Those remarks prompted sharp criticism from two big-city mayors, Thomas Menino of Boston and Rahm Emanuel in Chicago. In an open letter to Cathy, Menino wrote, “I urge you to back out of your plans to locate in Boston,” and later warned that “if they need licenses in the city, it will be very difficult.” Likewise, the Chicago Sun-Times reported that Emanuel was “determined to block Chick-fil-A from expanding in Chicago” on the grounds that “Chick-fil-A’s values are not Chicago values.” DC mayor Vincent Gray later piled on, calling Cathy’s product “hate chicken.”
This writer shares the mayors’ distaste for Cathy’s views. But the idea that government officials can and should block a business when they disagree with the company’s leaders on political issues is even more disturbing. This would be an entirely different story if Chick-fil-A refused to serve or hire openly gay people, which is a violation of the law.
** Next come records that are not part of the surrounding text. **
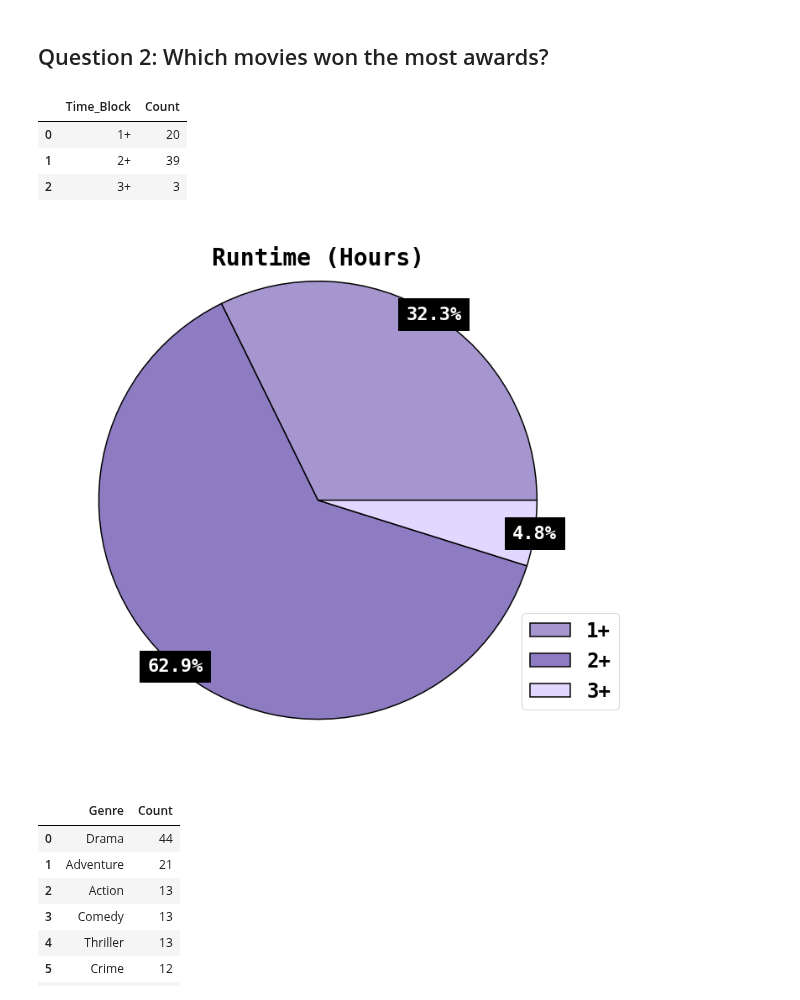
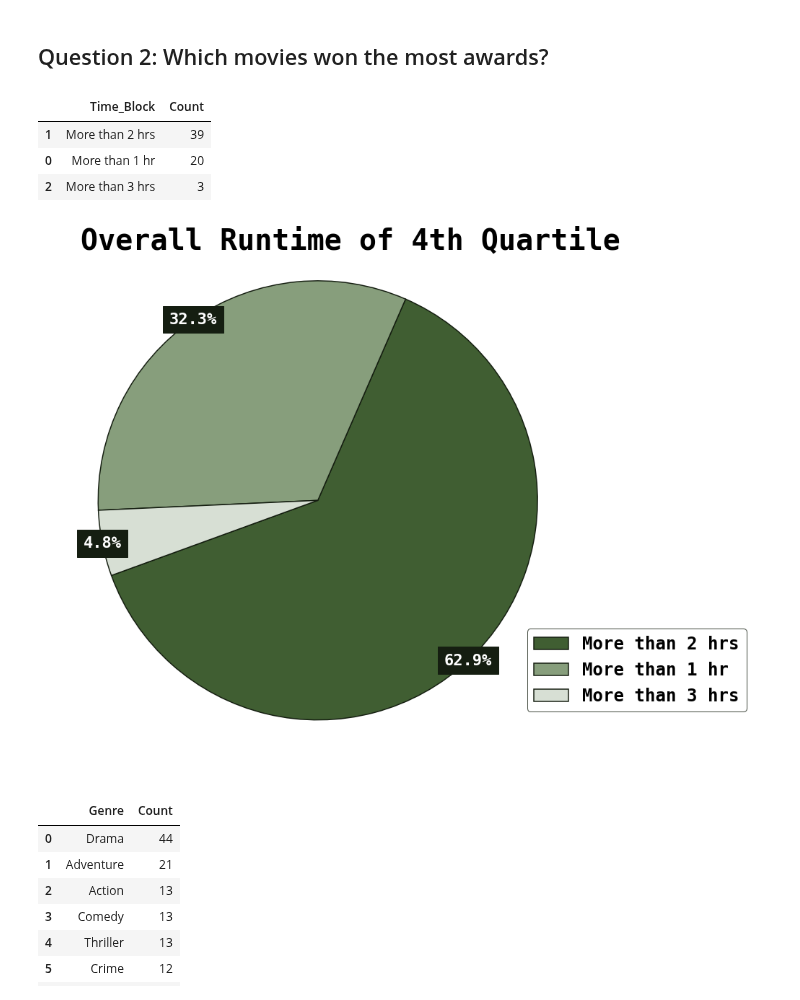
Before and after one commit to HannahSolima/Capstone, a Jupyter notebook: Notebooks/Analysis.ipynb, the cells around one changed output. Cells and saved outputs as stored; diff of their text form; code cells hidden in the pictures.

```diff
--- a/Notebooks/Analysis.ipynb
+++ b/Notebooks/Analysis.ipynb
@@ -192,51 +192,52 @@ rpd = rpd.rename(columns = {'index':'Runtime','Runtime':'Count'})
 
 def time_block(x):
     if x >= 180:
-        return '3+'
+        return 'More than 3 hrs'
     elif x >= 120:
-        return '2+'
+        return 'More than 2 hrs'
     elif x >= 60:
-        return '1+'
+        return 'More than 1 hr'
     else:
-        return '<1'
+        return 'Less than 1 hr'
 
 rpd['Time_Block'] = rpd['Runtime'].map(time_block)
 # %%
 rgroup = pd.DataFrame(rpd.groupby('Time_Block')['Count'].sum())
 rgroup.reset_index(inplace=True)
-rgroup
+sorttime = rgroup.sort_values('Count',ascending = False)
+sorttime
 # %% [output]
 |  | Time_Block | Count |
-| 0 | 1+ | 20 |
-| 1 | 2+ | 39 |
-| 2 | 3+ | 3 |
+| 1 | More than 2 hrs | 39 |
+| 0 | More than 1 hr | 20 |
+| 2 | More than 3 hrs | 3 |
 # %%
 # set the font globally
 plt.rcParams.update({'font.family':'monospace'})
 
 #bold
 plt.rcParams["font.weight"] = "bold"
 plt.rcParams["axes.labelweight"] = "bold"
 
 #pie chart
-rgroup.plot(x='Time_Block', y='Count', kind = 'pie',
-              colors = ['#A596CF','#8E7CC3','#E1D7FF'],
+sorttime.plot(x='Time_Block', y='Count', kind = 'pie',
+              colors = ['#405E32','#879E7C','#D7DFD4'],startangle = 200,
               labels = ('','',''), autopct='%1.1f%%', pctdistance = 1,
-              textprops = {'backgroundcolor':'black', 'color':'white'}, fontsize = 22,
-              wedgeprops = {"edgecolor" : "black",'linewidth': 1.5,'antialiased': True})
+              textprops = {'backgroundcolor':'#151E11', 'color':'white'}, fontsize = 22,
+              wedgeprops = {"edgecolor" : "#151E11",'linewidth': 1.5,'antialiased': True})
 
 #legend
-labels = rgroup['Time_Block']
-plt.legend(labels, bbox_to_anchor=(.88,.2),
+labels = sorttime['Time_Block']
+plt.legend(labels, bbox_to_anchor=(.98,.2), edgecolor='#151E11',
            loc = 'lower right', fontsize=24, bbox_transform=plt.gcf().transFigure)
 
 #removing y label
 plt.ylabel('')
 
 #title
-plt.title("Runtime (Hours)", weight = 'bold', size = 28, x = .5, y = .92);
+plt.title("Overall Runtime of 4th Quartile", weight = 'bold', size = 40, x = .56, y = .95);
 # %% [output]
-[figure, old version]
+[figure, new version]
 # %%
 m_genre = m.merge(genre, how = 'inner', on = 'Title_ID')
 m_dist = m.merge(dist, how = 'inner', on = 'Title_ID')
```
Also changed, not shown: parts of 26 cells of this notebook, 1 other file.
But it does not appear that the chain is doing any such thing.
Among others, the Boston Globe’s editorial page issued a strong rebuke of its hometown mayor, asking, “Which part of the First Amendment does Menino not understand?” As the Globe wrote, “Using the power of government to freeze the company out of a city sends a disturbing message to all businesses. If the mayor of a conservative town tried to keep out gay-friendly Starbucks or Apple, it would be an outrage.”
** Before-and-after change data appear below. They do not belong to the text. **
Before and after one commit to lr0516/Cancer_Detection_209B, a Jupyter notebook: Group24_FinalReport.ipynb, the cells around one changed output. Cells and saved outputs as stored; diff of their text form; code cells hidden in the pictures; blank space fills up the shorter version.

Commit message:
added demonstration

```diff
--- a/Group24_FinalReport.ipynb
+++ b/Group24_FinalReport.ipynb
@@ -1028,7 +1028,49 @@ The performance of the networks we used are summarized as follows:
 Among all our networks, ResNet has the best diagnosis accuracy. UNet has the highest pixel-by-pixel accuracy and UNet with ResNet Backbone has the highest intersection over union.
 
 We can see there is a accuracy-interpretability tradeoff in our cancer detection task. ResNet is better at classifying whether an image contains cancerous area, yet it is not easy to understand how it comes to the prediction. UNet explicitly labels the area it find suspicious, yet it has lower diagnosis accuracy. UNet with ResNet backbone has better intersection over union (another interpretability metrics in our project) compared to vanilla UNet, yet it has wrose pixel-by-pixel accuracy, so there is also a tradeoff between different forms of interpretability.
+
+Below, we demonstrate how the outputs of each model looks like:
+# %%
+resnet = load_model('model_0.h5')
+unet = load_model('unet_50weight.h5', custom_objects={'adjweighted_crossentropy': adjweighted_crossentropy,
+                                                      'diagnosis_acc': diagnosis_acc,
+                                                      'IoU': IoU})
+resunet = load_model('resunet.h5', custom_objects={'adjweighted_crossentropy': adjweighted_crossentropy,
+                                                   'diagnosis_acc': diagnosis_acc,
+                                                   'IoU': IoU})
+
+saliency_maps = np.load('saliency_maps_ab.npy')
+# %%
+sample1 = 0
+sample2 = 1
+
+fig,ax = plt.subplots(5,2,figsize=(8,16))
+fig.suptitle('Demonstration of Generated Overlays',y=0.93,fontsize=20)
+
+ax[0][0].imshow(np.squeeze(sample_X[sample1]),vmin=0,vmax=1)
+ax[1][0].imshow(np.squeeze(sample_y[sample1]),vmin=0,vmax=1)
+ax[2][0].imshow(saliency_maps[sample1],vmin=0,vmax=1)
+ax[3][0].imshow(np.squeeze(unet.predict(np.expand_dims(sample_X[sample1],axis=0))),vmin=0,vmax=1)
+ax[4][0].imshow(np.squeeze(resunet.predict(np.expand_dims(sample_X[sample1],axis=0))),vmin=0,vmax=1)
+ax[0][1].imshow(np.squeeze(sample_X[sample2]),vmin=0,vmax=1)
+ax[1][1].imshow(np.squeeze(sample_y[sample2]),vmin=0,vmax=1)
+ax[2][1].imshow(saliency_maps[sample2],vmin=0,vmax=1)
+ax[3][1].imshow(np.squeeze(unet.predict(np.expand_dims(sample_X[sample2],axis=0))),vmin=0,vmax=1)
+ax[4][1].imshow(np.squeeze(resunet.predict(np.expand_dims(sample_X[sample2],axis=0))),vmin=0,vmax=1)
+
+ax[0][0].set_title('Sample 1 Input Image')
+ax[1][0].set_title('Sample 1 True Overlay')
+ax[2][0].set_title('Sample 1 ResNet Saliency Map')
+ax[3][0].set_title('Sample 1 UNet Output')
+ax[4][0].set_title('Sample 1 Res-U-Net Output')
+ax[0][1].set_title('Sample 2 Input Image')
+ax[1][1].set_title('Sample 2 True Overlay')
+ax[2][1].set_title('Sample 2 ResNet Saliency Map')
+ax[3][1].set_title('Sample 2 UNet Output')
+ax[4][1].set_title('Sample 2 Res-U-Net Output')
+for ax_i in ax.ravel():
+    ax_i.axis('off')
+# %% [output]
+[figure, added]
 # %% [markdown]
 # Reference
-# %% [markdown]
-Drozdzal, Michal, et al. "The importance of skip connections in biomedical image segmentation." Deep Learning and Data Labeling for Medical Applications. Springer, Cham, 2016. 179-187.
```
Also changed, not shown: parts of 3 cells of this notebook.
The Globe’s smart editorial is exactly right. The right to free speech must apply equally whether or not one happens to agree with the ideas expressed. Menino’s and Emanuel’s threats, if followed up with concrete actions to block Chick-fil-A, would constitute an outrageous violation of this principle.